     {The Beatty’s, who ran the Steubenville Seminary, took a personal interest in their students. They assumed a parental role, as evidenced in the following letter that Mrs. Beatty wrote to Rachel’s mother}. Steubenville, July 19th, 1857, Mrs. Kerr Dear Madam, I write to inform you that your daughter has the measles and so she has not been able to write. They first made their appearance a week ago. On Sabbath morning she went to church as usual. In the afternoon she came to me sayin she has some pimples on her face, but does not feel well. In a short time they began to extend over her arms and body. I saw she was very sick. She had in addition her tooth ache and pain in her face. She is much better and getting along well as might be expected. We have a good nurse and physician. The nursery is warm and comfortable. The matron is a good nurse and I see your daughter several times a day.

More about William (Will) F. Johns(t)on

     {First mentioned in Rachel’s letters from the seminary}. Will’s ancestors came to America around 1770. They left Scotland because of religious persecution under James II, moved on to Ireland, then to America. The Presbyterian roots of Will’s proud Scotch-Irish forefathers ran deep. Will’s paternal grandfather, Richard, was nine years old when the six Johnston children set out from Northern Ireland for America with their parents. Sadly, both parents died on shipboard and were buried at sea leaving their children to face the New World as orphans. The children arrived and set up housekeeping together in the state of Delaware. Three of the children married before the end of the Revolutionary War.

     
In the spring of 1791, the married Johnston families along with the three youngest siblings not married, crossed over the mountains and settled in Washington County, PA, near Canonsburg. Their settlement was about thirty miles southeast of Hookstown. They joined the Chartiers Presbyterian Church and became a vital part of the pioneering fabric of North Straban Twp. community.      
     

       Richard Johnston and his wife, Jane, created a farm home for their family of thirteen children, nine of whom lived to adulthood. Among those nine was William (Will’s father). Will’s father left farming to others and became a medical doctor. Following his training, the young doctor and his bride, Elizabeth, crossed a few more hills and the Ohio River to establish their home and begin his medical practice in Cadiz, Harrison County, Ohio. In December 1838, when young Will was only nine months old, his father, Richard died of “pulmonary consumption” at the age of thirty five, leaving Elizabeth with five children, ages nine months to eleven years.

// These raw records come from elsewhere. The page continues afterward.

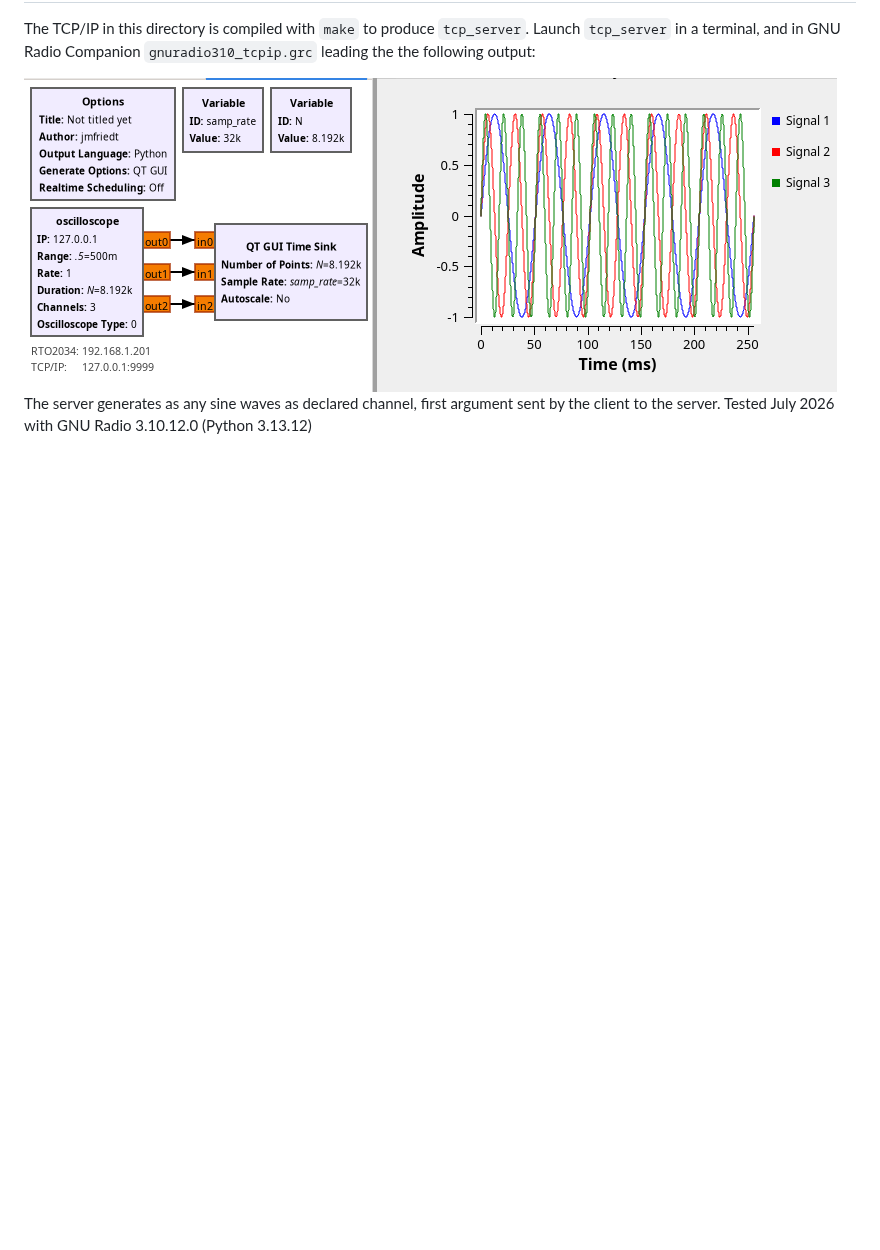
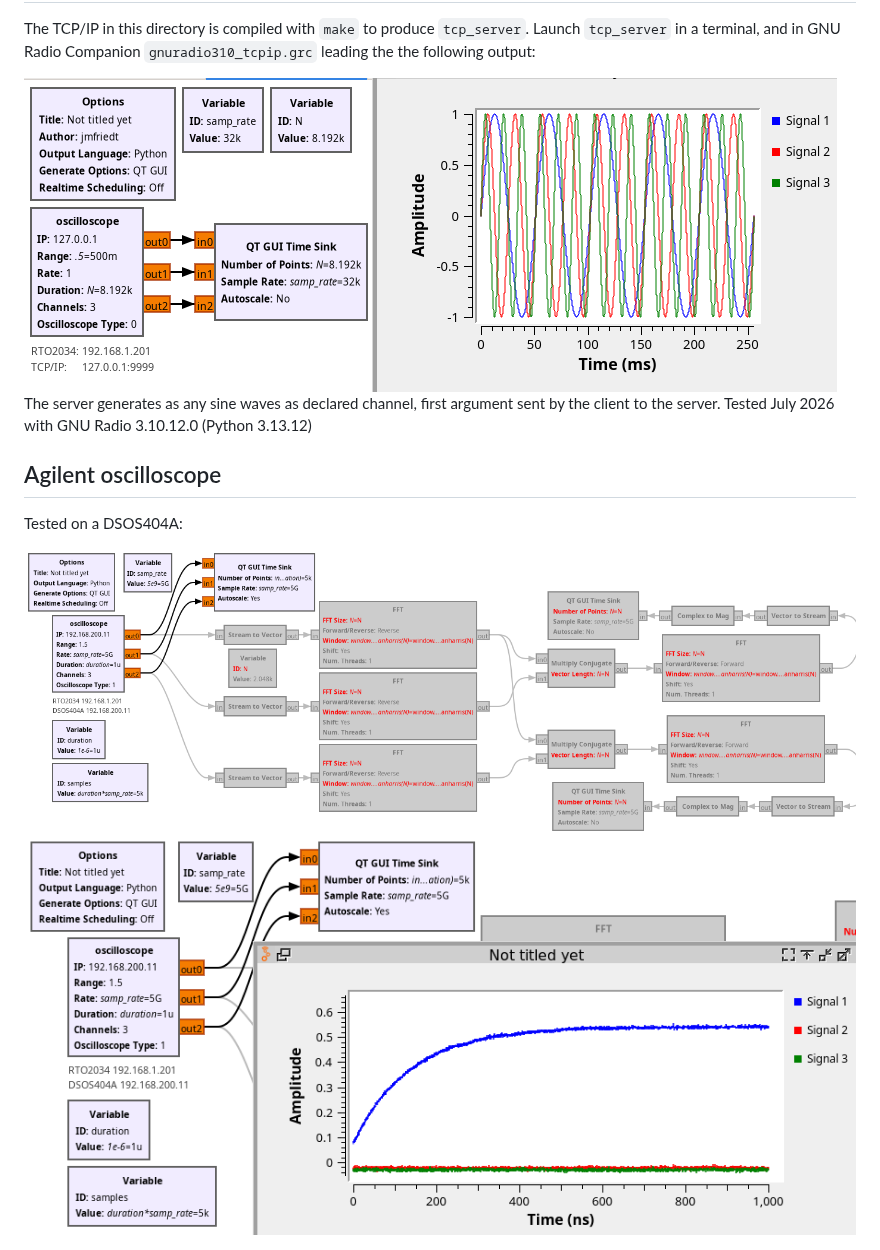
Before and after one commit to jmfriedt/gr-oscilloscope, a Markdown page: examples/README.md, the part around the change. GitHub-like rendering; pictures changed too: examples/DSOS404A_scrot.png (added), examples/gnuradio310_DSOS404A.png (added); blank space fills up the shorter version.

Commit message:
verified support for Agilent oscilloscope

```diff
--- a/examples/README.md
+++ b/examples/README.md
@@ -11,3 +11,11 @@ Companion ``gnuradio310_tcpip.grc`` leading the the following output:
 The server generates as any sine waves as declared channel, first argument
 sent by the client to the server. Tested July 2026 with GNU Radio 3.10.12.0
 (Python 3.13.12)
+
+## Agilent oscilloscope
+
+Tested on a DSOS404A:
+
+<img src="gnuradio310_DSOS404A.png">
+
+<img src="DSOS404A_scrot.png">
```
Also changed, not shown: 4 other files.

     The young widow returned to the family circle in Washington, PA. But times were hard, and four years after her husband’s death Elizabeth died also, family records suggesting that her heart was broken.

     After the death of their parents, each of William and Elizabeth’s children was chosen to be raised by a different aunt or uncle. Will, the youngest, at four years of age, went to live with his Uncle David, Aunt Jane, and eventually three younger Johnson cousins on a farm outside of Steubenville, Ohio. He lived on the farm until he returned to PA to attend Jefferson College in Canonsburg, PA. After graduation in 1856, at age eighteen, Will took a teaching position in Rachel’s hometown of Hookstown, PA.

     In Hookstown, the attractive teaching newcomer, Will and the vibrant young woman who went away to school to become a teacher, undoubtedly heard a great deal about each other from mutual friends. After a proper introduction, they participated in a series of formal and informal social events and continued exchanging letters.

     Rachel’s light-hearted letters to her brother Sam spoke of going sleighing with Mr. Johnson the evening she arrived home for Christmas vacation. Their discreet courtship continued through personal letters. Rachel never mentioned Mr. Johnson in letters to her parents, but did refer to him in her letters to her brother Sam. As their love bloomed, Rachel’s and Will’s stories joined into one!

(Compiled by Flora L. VerStraten)